## TASK REQUIREMENTS
Your answer must be the data repeated exactly, with no pictures in it.

## EXCERPTED RECORDS

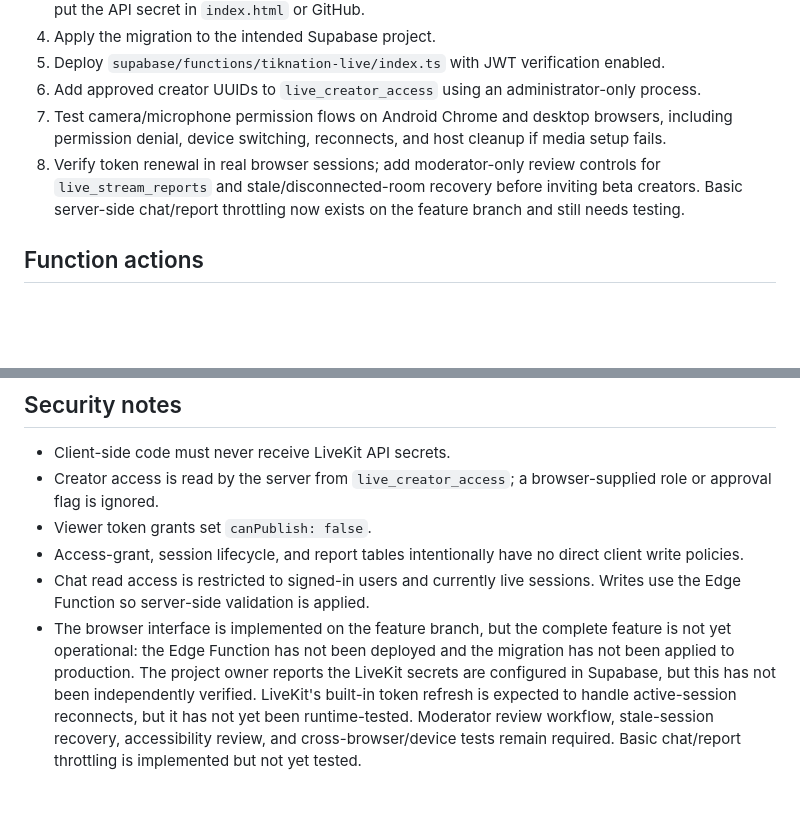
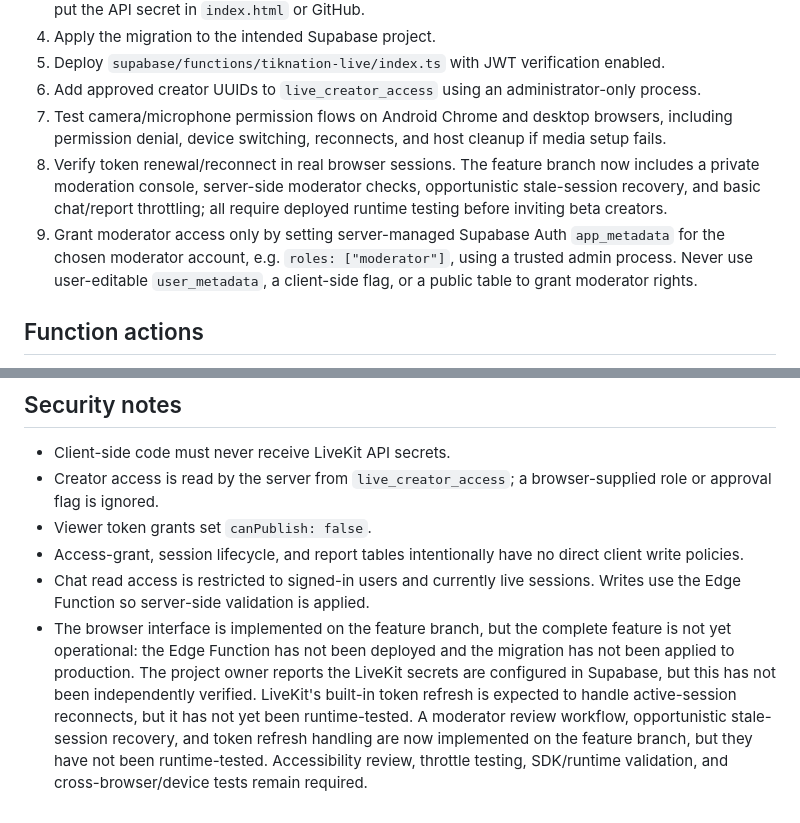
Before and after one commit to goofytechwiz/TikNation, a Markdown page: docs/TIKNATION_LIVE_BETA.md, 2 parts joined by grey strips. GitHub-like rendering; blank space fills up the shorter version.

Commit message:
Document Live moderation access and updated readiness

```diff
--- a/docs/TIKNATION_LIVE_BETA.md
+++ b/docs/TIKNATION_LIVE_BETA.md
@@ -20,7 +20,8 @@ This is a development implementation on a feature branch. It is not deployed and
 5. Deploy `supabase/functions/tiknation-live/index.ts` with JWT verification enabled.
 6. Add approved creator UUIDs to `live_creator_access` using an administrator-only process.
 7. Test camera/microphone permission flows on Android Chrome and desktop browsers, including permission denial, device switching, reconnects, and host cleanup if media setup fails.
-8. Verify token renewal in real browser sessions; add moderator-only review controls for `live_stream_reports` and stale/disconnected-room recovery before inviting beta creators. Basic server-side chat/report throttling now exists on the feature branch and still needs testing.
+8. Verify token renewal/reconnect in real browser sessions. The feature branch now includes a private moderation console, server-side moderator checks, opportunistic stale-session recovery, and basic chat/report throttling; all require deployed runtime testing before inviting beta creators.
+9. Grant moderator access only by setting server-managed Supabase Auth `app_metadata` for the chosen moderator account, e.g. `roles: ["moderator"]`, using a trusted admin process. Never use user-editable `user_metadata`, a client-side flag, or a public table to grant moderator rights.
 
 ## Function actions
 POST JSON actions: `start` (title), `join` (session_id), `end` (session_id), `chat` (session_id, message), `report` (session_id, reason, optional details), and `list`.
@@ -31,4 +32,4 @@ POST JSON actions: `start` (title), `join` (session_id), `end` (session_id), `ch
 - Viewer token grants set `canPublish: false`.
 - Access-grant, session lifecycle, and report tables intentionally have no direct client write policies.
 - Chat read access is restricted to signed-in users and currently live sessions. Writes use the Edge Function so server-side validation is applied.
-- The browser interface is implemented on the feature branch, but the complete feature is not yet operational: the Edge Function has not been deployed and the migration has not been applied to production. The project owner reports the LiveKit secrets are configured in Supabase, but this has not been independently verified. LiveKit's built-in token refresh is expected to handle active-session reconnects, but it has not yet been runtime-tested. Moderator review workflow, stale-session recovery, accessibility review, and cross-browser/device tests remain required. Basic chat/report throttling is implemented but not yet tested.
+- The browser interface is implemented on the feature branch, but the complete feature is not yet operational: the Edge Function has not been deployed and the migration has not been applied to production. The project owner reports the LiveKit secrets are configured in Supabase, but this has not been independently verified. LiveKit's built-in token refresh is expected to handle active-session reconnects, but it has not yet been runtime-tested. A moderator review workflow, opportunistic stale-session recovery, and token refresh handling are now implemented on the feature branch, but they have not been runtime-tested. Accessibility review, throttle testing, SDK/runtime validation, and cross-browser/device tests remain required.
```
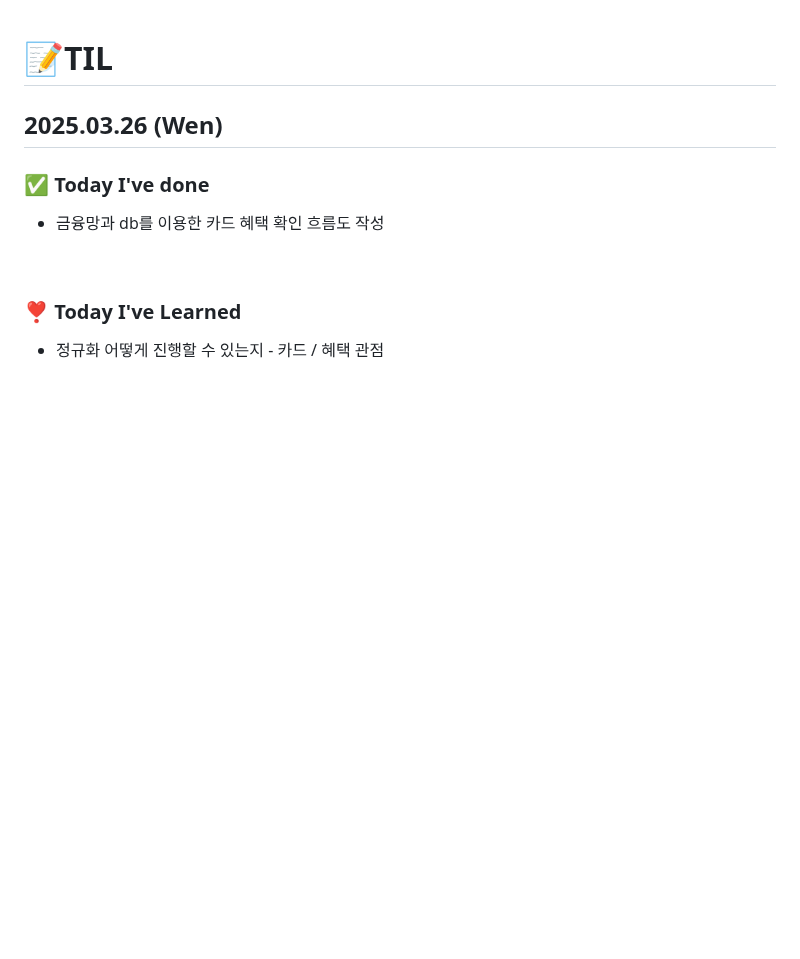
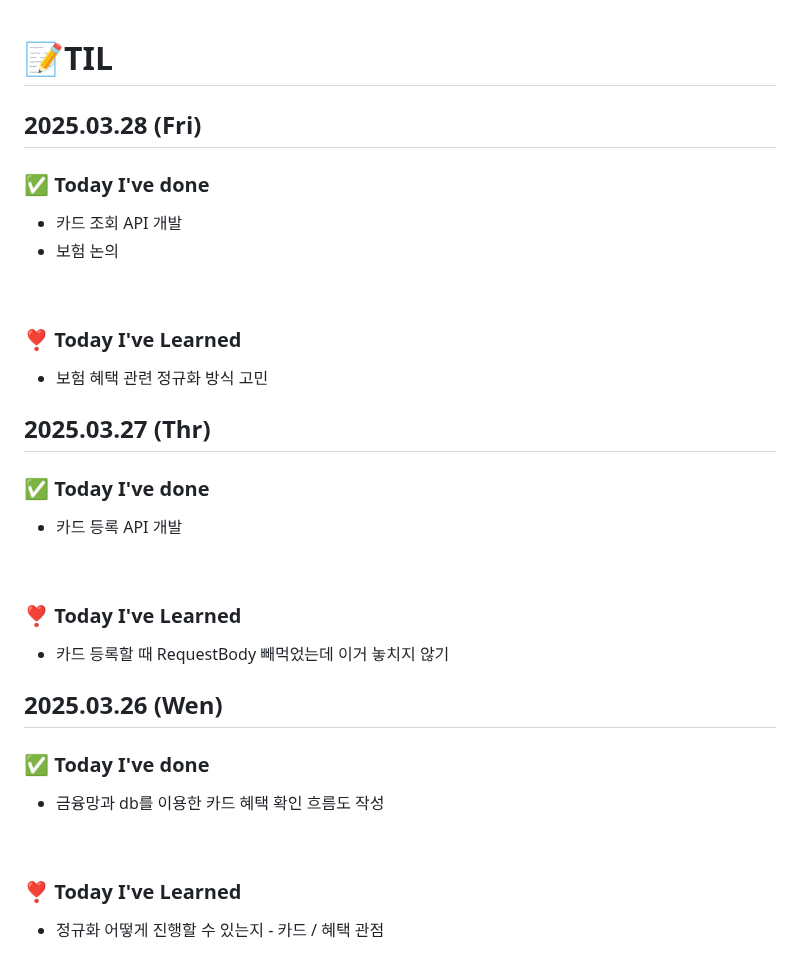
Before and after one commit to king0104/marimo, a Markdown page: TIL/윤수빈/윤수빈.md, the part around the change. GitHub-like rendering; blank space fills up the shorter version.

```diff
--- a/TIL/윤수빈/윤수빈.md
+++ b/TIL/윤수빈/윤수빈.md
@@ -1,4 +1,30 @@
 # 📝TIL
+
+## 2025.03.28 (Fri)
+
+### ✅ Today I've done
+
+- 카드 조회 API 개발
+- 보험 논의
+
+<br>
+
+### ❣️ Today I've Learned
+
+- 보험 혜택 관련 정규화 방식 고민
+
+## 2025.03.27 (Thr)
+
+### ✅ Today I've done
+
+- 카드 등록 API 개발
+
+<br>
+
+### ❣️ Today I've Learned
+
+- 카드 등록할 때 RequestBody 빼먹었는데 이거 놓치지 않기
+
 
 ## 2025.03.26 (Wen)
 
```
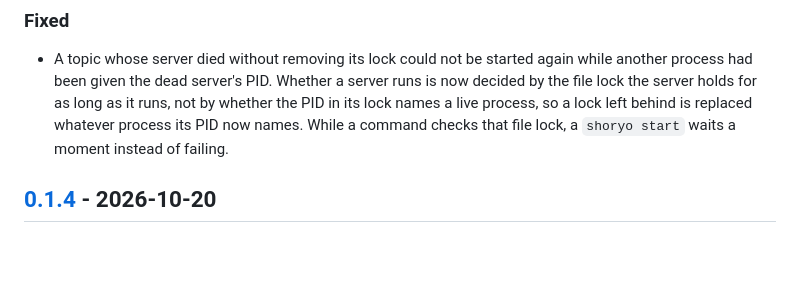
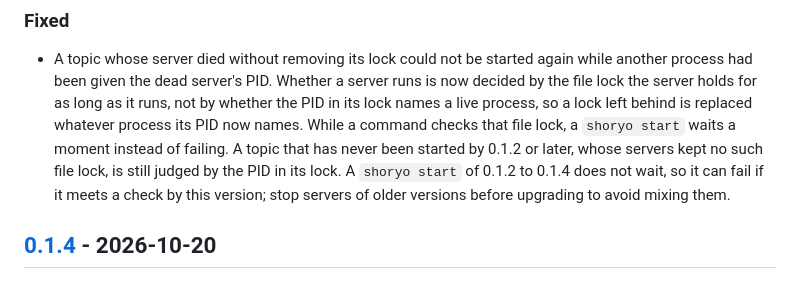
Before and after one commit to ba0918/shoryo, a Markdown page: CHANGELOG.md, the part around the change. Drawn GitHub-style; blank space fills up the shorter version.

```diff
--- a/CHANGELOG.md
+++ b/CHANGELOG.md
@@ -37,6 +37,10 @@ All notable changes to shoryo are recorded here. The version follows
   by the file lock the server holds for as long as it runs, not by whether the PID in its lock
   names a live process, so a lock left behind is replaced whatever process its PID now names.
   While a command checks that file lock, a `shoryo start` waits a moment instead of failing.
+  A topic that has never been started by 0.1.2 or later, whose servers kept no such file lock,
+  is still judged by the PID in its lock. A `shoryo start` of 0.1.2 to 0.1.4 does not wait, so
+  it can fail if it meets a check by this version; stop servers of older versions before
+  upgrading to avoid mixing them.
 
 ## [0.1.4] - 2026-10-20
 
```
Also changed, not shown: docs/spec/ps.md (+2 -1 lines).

## SOLUTION
Before and after one commit to goofytechwiz/TikNation, a Markdown page: docs/TIKNATION_LIVE_BETA.md, 2 parts joined by grey strips. GitHub-like rendering; blank space fills up the shorter version.

Commit message:
Document Live moderation access and updated readiness

```diff
--- a/docs/TIKNATION_LIVE_BETA.md
+++ b/docs/TIKNATION_LIVE_BETA.md
@@ -20,7 +20,8 @@ This is a development implementation on a feature branch. It is not deployed and
 5. Deploy `supabase/functions/tiknation-live/index.ts` with JWT verification enabled.
 6. Add approved creator UUIDs to `live_creator_access` using an administrator-only process.
 7. Test camera/microphone permission flows on Android Chrome and desktop browsers, including permission denial, device switching, reconnects, and host cleanup if media setup fails.
-8. Verify token renewal in real browser sessions; add moderator-only review controls for `live_stream_reports` and stale/disconnected-room recovery before inviting beta creators. Basic server-side chat/report throttling now exists on the feature branch and still needs testing.
+8. Verify token renewal/reconnect in real browser sessions. The feature branch now includes a private moderation console, server-side moderator checks, opportunistic stale-session recovery, and basic chat/report throttling; all require deployed runtime testing before inviting beta creators.
+9. Grant moderator access only by setting server-managed Supabase Auth `app_metadata` for the chosen moderator account, e.g. `roles: ["moderator"]`, using a trusted admin process. Never use user-editable `user_metadata`, a client-side flag, or a public table to grant moderator rights.
 
 ## Function actions
 POST JSON actions: `start` (title), `join` (session_id), `end` (session_id), `chat` (session_id, message), `report` (session_id, reason, optional details), and `list`.
@@ -31,4 +32,4 @@ POST JSON actions: `start` (title), `join` (session_id), `end` (session_id), `ch
 - Viewer token grants set `canPublish: false`.
 - Access-grant, session lifecycle, and report tables intentionally have no direct client write policies.
 - Chat read access is restricted to signed-in users and currently live sessions. Writes use the Edge Function so server-side validation is applied.
-- The browser interface is implemented on the feature branch, but the complete feature is not yet operational: the Edge Function has not been deployed and the migration has not been applied to production. The project owner reports the LiveKit secrets are configured in Supabase, but this has not been independently verified. LiveKit's built-in token refresh is expected to handle active-session reconnects, but it has not yet been runtime-tested. Moderator review workflow, stale-session recovery, accessibility review, and cross-browser/device tests remain required. Basic chat/report throttling is implemented but not yet tested.
+- The browser interface is implemented on the feature branch, but the complete feature is not yet operational: the Edge Function has not been deployed and the migration has not been applied to production. The project owner reports the LiveKit secrets are configured in Supabase, but this has not been independently verified. LiveKit's built-in token refresh is expected to handle active-session reconnects, but it has not yet been runtime-tested. A moderator review workflow, opportunistic stale-session recovery, and token refresh handling are now implemented on the feature branch, but they have not been runtime-tested. Accessibility review, throttle testing, SDK/runtime validation, and cross-browser/device tests remain required.
```
Before and after one commit to king0104/marimo, a Markdown page: TIL/윤수빈/윤수빈.md, the part around the change. GitHub-like rendering; blank space fills up the shorter version.

```diff
--- a/TIL/윤수빈/윤수빈.md
+++ b/TIL/윤수빈/윤수빈.md
@@ -1,4 +1,30 @@
 # 📝TIL
+
+## 2025.03.28 (Fri)
+
+### ✅ Today I've done
+
+- 카드 조회 API 개발
+- 보험 논의
+
+<br>
+
+### ❣️ Today I've Learned
+
+- 보험 혜택 관련 정규화 방식 고민
+
+## 2025.03.27 (Thr)
+
+### ✅ Today I've done
+
+- 카드 등록 API 개발
+
+<br>
+
+### ❣️ Today I've Learned
+
+- 카드 등록할 때 RequestBody 빼먹었는데 이거 놓치지 않기
+
 
 ## 2025.03.26 (Wen)
 
```
Before and after one commit to ba0918/shoryo, a Markdown page: CHANGELOG.md, the part around the change. Drawn GitHub-style; blank space fills up the shorter version.

```diff
--- a/CHANGELOG.md
+++ b/CHANGELOG.md
@@ -37,6 +37,10 @@ All notable changes to shoryo are recorded here. The version follows
   by the file lock the server holds for as long as it runs, not by whether the PID in its lock
   names a live process, so a lock left behind is replaced whatever process its PID now names.
   While a command checks that file lock, a `shoryo start` waits a moment instead of failing.
+  A topic that has never been started by 0.1.2 or later, whose servers kept no such file lock,
+  is still judged by the PID in its lock. A `shoryo start` of 0.1.2 to 0.1.4 does not wait, so
+  it can fail if it meets a check by this version; stop servers of older versions before
+  upgrading to avoid mixing them.
 
 ## [0.1.4] - 2026-10-20
 
```
Also changed, not shown: docs/spec/ps.md (+2 -1 lines).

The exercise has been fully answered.